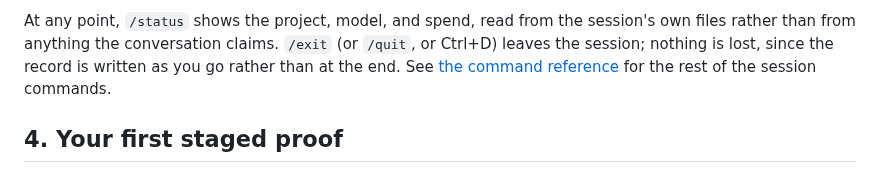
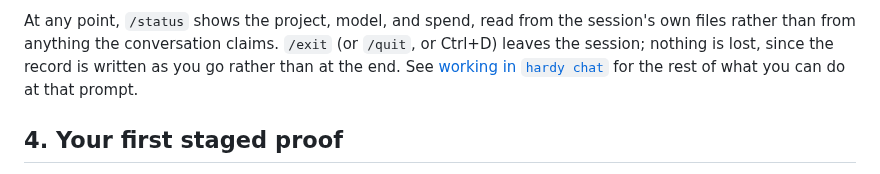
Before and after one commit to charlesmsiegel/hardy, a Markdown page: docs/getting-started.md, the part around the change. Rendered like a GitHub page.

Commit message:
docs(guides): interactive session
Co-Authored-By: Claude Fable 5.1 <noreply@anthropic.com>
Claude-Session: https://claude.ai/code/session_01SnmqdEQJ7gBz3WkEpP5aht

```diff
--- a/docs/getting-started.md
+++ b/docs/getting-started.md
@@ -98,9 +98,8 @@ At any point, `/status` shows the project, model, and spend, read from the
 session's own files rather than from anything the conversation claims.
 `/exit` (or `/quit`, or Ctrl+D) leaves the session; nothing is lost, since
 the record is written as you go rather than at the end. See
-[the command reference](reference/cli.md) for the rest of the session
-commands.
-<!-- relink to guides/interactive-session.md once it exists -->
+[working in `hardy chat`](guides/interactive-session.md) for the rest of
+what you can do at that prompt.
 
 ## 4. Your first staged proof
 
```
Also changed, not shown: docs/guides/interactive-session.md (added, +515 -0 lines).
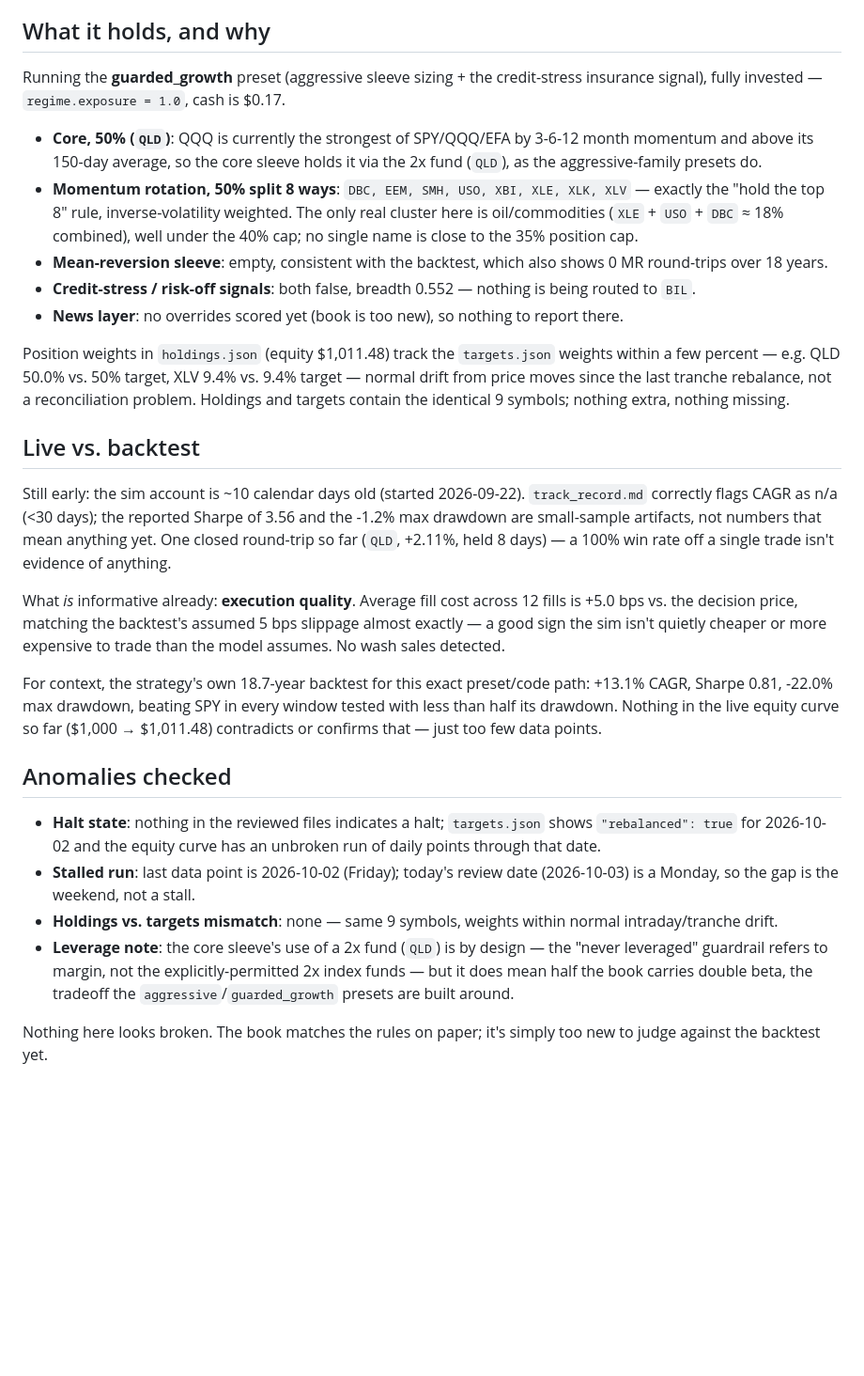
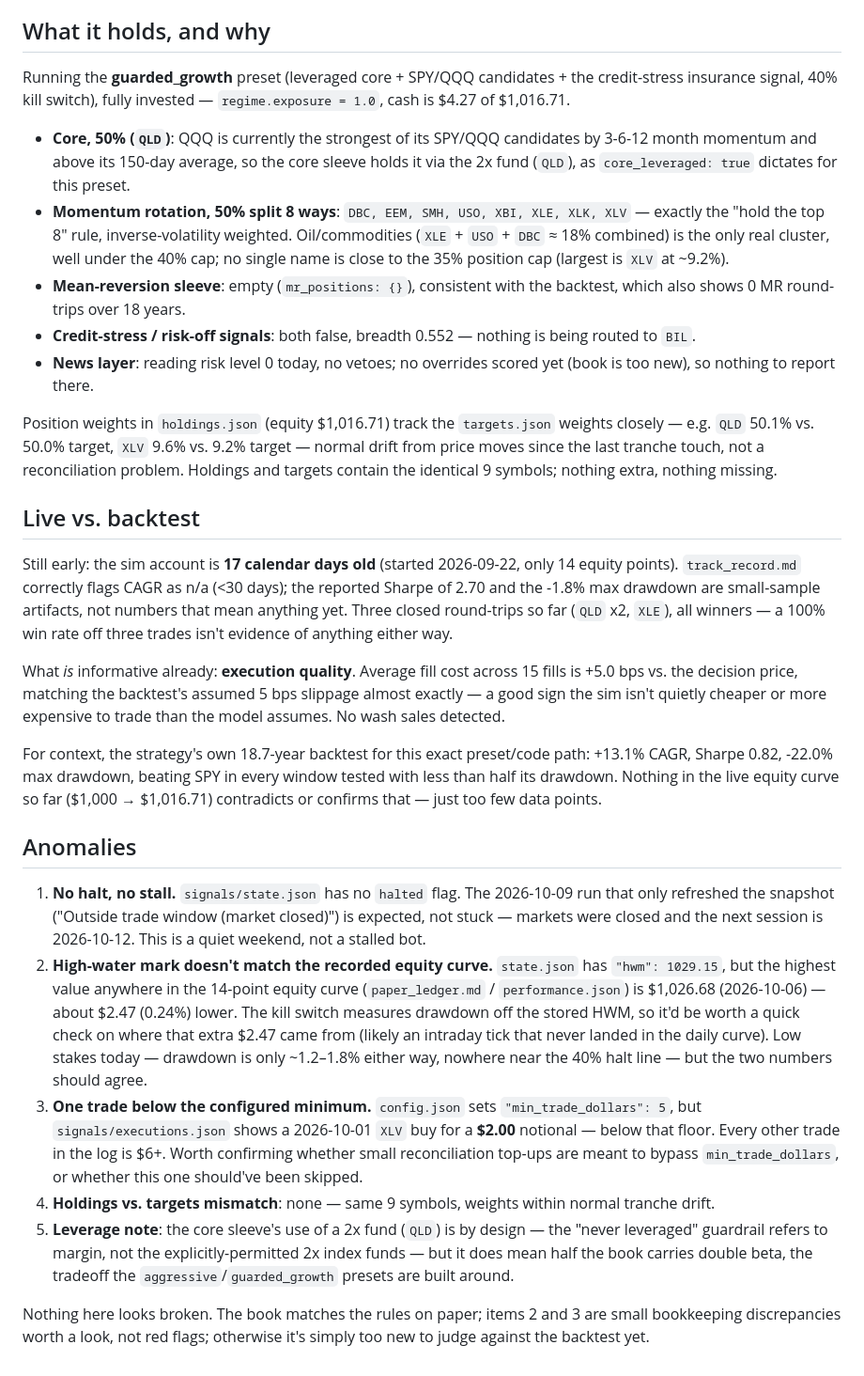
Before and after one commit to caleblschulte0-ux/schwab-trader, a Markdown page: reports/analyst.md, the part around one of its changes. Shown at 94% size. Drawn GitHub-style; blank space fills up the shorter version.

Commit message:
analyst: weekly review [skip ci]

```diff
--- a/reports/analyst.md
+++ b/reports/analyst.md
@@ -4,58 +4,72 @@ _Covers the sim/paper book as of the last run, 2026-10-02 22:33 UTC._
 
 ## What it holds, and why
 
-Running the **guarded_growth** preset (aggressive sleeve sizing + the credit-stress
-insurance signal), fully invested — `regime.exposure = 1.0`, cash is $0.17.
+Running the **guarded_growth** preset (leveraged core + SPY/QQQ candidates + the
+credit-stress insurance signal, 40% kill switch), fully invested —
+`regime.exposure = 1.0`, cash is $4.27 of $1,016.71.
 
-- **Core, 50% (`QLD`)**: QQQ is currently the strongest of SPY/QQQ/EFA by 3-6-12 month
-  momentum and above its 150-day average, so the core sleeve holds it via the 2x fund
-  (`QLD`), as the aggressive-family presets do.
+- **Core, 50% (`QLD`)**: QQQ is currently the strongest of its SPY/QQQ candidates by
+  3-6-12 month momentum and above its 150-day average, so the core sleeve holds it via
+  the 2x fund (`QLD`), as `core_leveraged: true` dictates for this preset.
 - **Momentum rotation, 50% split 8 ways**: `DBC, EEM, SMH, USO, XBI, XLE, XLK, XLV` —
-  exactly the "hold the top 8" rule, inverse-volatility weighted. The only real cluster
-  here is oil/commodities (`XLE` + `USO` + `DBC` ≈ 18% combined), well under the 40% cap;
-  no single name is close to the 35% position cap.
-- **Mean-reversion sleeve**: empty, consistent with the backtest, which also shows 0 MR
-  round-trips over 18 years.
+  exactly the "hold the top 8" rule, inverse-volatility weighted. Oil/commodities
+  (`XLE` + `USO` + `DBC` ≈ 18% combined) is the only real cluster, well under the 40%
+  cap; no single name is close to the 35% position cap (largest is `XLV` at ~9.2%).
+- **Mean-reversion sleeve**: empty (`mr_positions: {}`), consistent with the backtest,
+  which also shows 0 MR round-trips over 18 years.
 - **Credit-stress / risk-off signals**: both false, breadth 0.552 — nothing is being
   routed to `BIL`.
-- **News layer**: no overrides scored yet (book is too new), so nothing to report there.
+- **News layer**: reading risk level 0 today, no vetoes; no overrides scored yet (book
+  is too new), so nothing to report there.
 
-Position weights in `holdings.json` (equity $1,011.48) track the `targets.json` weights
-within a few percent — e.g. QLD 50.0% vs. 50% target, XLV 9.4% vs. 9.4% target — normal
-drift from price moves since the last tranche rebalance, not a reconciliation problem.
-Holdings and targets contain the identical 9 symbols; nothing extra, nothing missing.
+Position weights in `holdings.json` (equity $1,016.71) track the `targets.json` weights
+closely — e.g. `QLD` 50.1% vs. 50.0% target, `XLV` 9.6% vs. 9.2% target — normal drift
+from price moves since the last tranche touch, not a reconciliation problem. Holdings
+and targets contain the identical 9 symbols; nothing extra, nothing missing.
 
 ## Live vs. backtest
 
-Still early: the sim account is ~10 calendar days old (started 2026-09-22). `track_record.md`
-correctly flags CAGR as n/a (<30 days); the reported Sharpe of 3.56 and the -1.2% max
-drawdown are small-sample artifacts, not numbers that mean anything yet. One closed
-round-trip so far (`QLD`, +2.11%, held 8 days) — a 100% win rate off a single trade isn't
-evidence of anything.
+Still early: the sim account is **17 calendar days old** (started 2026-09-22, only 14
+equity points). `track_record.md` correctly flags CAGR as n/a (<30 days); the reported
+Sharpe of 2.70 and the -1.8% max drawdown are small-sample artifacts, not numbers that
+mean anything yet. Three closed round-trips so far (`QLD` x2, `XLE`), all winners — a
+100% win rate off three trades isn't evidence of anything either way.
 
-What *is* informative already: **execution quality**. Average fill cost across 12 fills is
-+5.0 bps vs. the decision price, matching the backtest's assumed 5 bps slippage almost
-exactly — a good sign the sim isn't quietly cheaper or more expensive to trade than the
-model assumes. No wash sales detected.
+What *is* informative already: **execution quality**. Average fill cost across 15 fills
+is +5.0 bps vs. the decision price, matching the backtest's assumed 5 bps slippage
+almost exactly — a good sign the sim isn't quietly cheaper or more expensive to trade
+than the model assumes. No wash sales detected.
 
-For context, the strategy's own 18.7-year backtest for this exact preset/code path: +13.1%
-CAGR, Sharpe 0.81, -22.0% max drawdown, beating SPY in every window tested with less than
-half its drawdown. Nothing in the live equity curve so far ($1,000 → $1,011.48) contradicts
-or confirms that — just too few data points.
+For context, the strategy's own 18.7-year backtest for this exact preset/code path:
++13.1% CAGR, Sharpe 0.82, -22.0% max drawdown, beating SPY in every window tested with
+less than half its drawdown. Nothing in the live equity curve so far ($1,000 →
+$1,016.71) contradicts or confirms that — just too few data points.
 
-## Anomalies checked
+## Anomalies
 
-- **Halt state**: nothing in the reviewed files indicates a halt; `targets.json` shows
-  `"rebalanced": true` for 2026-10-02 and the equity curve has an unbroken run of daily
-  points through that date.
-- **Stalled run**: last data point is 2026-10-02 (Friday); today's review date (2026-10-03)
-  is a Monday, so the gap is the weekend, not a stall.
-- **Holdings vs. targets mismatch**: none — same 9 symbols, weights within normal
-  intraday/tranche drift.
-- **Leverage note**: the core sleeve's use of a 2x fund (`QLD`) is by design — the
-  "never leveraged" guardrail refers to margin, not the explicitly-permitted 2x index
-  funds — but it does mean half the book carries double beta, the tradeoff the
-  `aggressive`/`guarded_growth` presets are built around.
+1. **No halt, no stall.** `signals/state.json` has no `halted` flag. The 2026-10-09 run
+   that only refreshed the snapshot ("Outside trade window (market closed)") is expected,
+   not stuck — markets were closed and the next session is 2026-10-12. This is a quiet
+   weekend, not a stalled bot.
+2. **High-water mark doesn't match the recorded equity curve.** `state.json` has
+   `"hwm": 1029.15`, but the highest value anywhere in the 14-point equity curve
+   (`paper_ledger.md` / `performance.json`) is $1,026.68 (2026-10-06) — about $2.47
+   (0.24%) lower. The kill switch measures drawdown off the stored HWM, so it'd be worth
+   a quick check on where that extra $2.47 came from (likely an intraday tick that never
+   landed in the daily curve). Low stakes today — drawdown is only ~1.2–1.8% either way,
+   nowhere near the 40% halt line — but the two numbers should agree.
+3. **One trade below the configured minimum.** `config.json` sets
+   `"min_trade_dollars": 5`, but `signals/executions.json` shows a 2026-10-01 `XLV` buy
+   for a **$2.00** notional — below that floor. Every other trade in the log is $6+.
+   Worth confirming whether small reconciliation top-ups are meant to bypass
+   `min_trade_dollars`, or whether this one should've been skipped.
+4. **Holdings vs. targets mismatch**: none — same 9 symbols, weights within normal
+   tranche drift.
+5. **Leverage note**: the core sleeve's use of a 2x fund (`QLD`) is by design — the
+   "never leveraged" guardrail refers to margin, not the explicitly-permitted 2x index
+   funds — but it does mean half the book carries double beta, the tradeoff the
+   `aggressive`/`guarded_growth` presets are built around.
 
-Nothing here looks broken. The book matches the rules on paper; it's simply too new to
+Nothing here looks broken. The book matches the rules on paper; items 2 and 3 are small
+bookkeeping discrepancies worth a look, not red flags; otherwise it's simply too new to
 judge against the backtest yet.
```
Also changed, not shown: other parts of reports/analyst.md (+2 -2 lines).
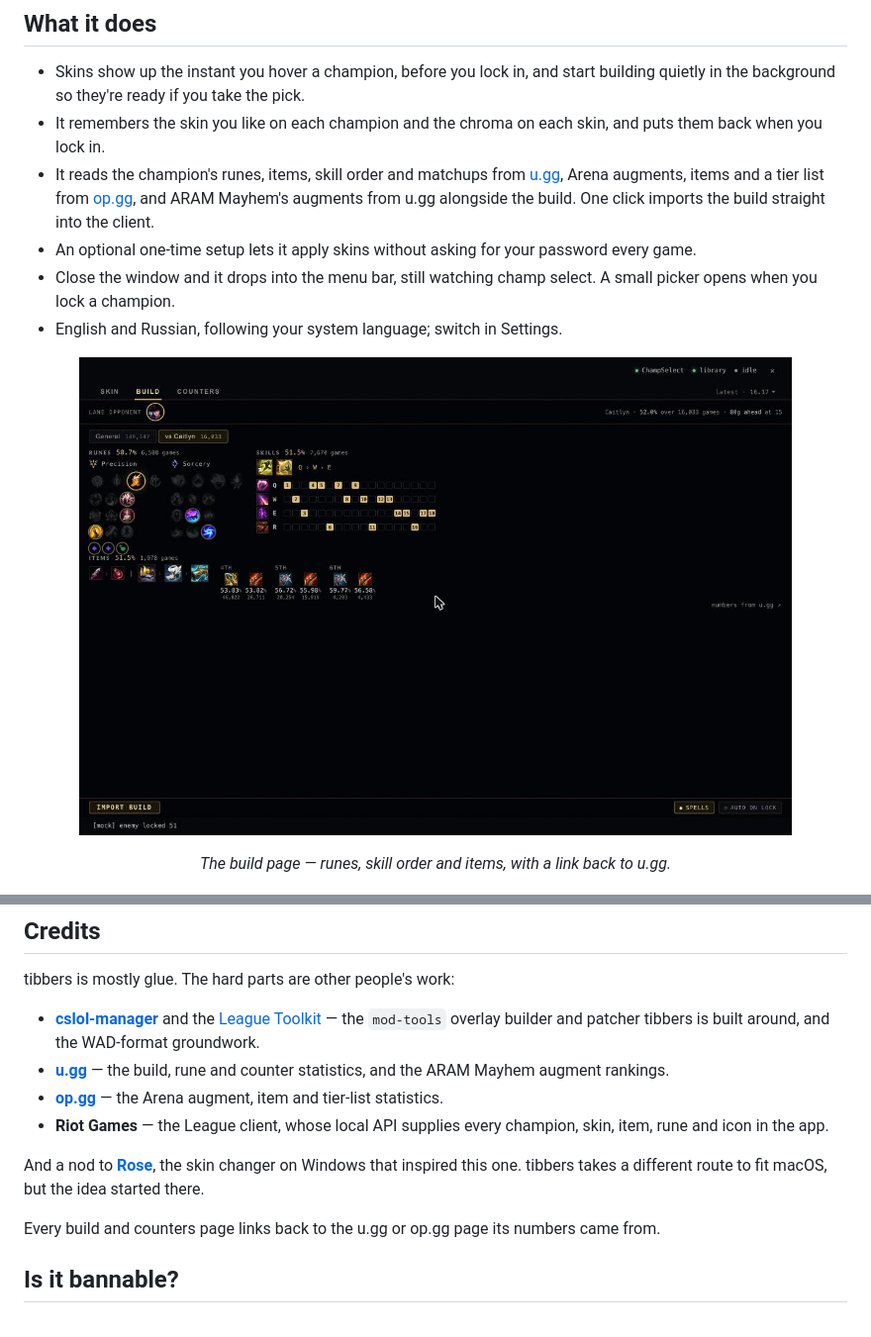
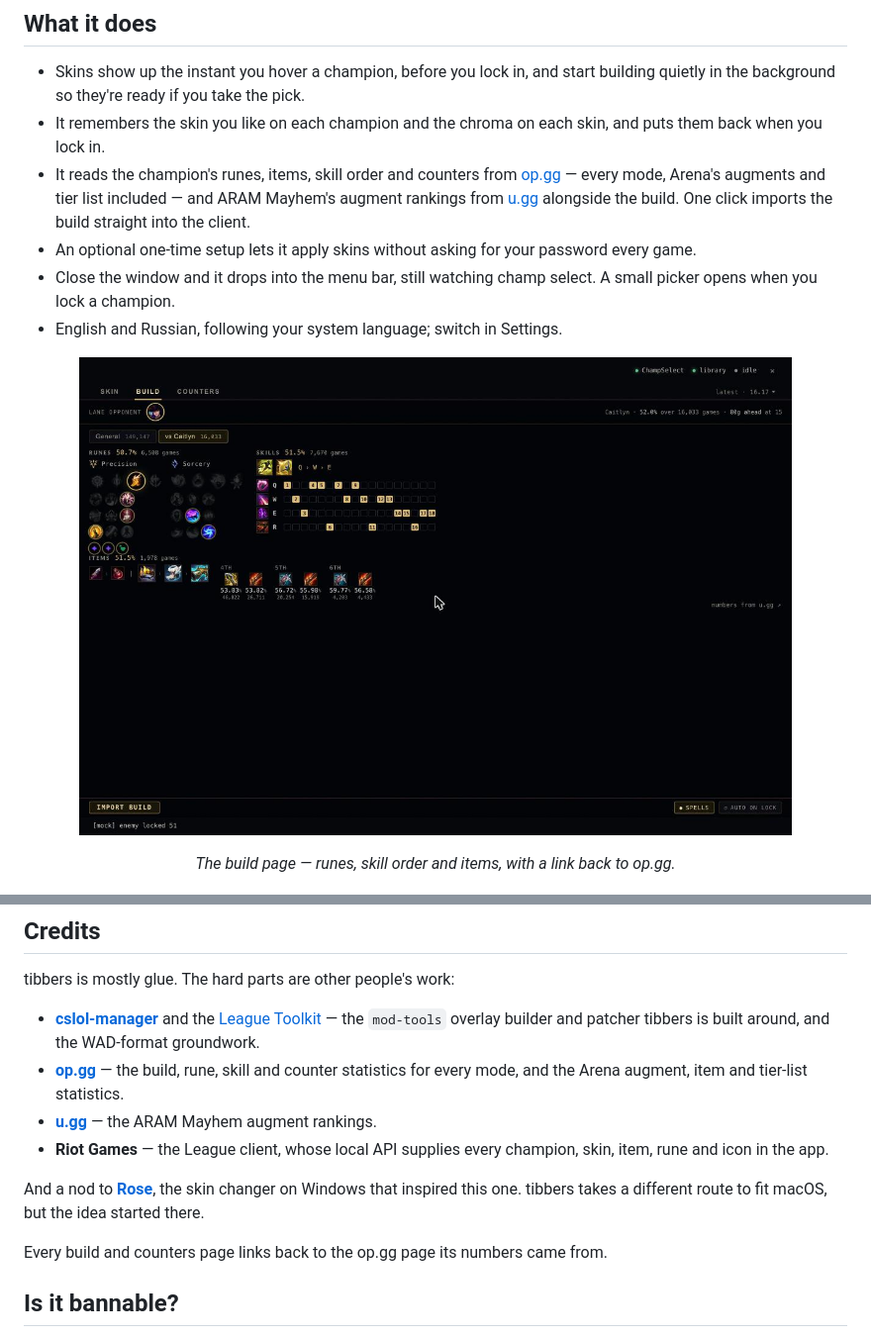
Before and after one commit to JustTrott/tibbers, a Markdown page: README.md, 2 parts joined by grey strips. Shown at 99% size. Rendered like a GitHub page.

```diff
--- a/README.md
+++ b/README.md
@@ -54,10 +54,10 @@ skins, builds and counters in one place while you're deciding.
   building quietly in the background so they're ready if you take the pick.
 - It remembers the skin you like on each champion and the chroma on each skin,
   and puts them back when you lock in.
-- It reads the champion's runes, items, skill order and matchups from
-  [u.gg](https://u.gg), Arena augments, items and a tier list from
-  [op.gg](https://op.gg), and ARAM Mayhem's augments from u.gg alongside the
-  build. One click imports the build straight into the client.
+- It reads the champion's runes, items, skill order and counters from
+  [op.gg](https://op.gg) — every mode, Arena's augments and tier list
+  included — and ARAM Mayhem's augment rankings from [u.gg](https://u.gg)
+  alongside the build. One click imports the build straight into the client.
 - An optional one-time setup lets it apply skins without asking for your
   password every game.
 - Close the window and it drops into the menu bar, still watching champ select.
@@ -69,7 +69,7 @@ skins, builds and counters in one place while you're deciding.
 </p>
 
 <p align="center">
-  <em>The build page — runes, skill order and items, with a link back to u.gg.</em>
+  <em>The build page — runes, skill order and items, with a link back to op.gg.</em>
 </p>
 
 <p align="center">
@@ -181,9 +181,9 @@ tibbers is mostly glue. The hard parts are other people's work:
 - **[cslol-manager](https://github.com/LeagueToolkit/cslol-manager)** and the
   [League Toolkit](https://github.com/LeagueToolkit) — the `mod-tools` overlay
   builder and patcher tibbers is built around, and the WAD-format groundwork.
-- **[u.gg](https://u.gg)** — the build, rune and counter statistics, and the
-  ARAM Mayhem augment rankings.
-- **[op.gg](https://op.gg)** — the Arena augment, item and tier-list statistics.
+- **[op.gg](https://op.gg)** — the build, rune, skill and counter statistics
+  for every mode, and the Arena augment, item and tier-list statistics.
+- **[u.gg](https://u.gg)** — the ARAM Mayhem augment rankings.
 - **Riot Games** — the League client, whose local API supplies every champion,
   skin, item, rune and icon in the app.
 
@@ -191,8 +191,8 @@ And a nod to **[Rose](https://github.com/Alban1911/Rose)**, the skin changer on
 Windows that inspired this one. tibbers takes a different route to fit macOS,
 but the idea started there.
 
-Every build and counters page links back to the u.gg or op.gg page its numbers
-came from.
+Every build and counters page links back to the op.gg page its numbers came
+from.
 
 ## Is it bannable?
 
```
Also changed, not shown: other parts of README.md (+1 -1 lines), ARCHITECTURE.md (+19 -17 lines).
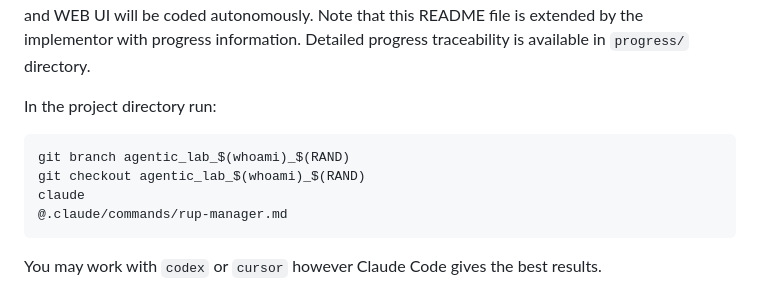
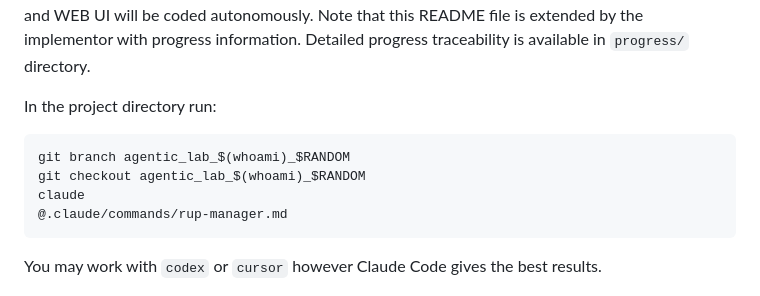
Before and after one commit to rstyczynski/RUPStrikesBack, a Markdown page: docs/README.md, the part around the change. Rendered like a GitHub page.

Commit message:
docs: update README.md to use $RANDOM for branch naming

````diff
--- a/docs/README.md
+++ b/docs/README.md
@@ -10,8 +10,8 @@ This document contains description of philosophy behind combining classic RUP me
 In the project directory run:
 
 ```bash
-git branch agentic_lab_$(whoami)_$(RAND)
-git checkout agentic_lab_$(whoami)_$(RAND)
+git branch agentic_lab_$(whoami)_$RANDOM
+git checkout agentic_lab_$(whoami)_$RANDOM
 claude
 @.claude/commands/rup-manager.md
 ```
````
**********
> [DIRECTIONS]:
Give the number of lines in the material above where the word "shows" appears, without any other words.

> [YOUR RESPONSE]:
5